## Brief:
In the listing below, locate the lines that hold the string "solid". Copy those lines.

## Exercise material:
:::::

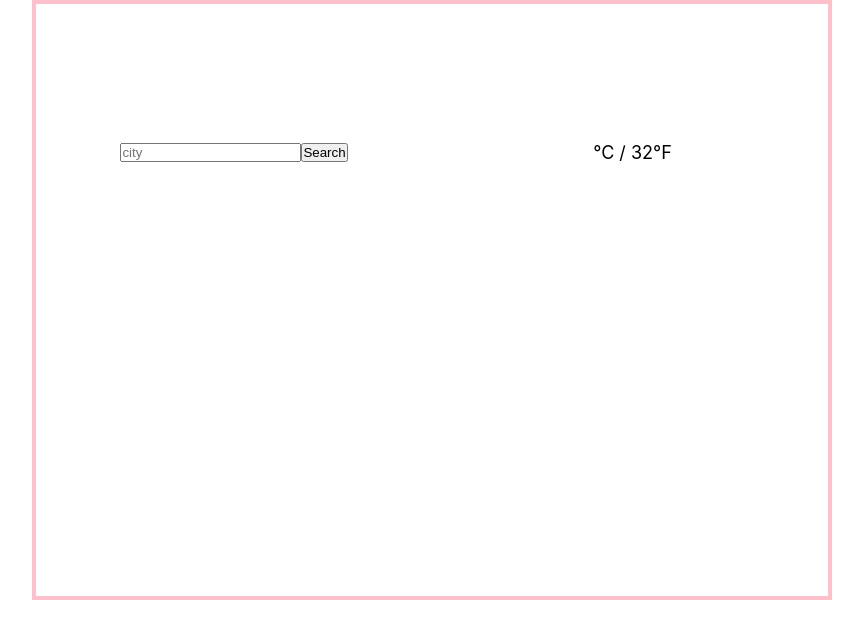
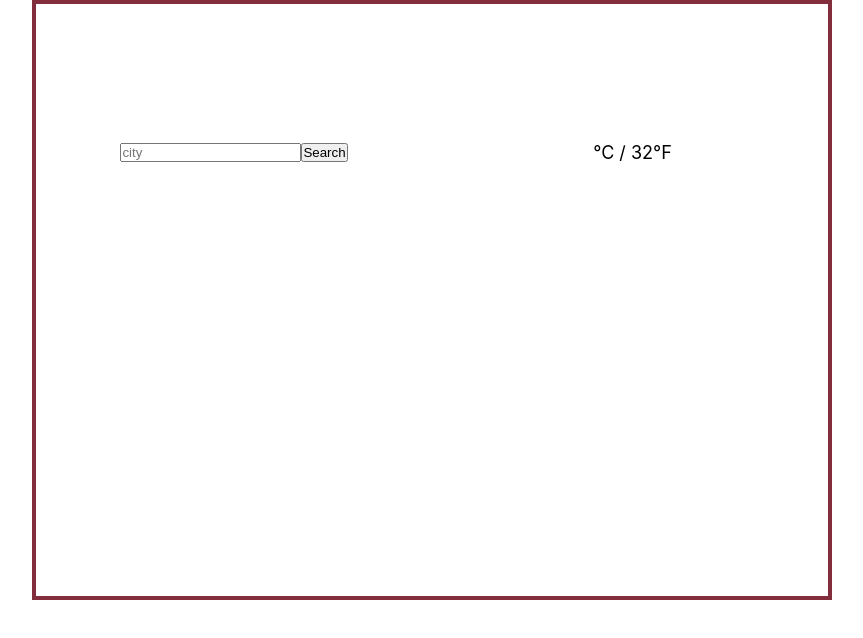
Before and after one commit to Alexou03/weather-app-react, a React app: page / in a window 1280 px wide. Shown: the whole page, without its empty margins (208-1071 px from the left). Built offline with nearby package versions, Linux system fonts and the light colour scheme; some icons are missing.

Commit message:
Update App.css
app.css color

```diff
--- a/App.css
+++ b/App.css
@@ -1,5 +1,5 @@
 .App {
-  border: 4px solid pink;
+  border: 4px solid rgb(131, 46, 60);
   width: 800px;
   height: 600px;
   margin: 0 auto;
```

:::::

## Written solution:
-  border: 4px solid pink;
+  border: 4px solid rgb(131, 46, 60);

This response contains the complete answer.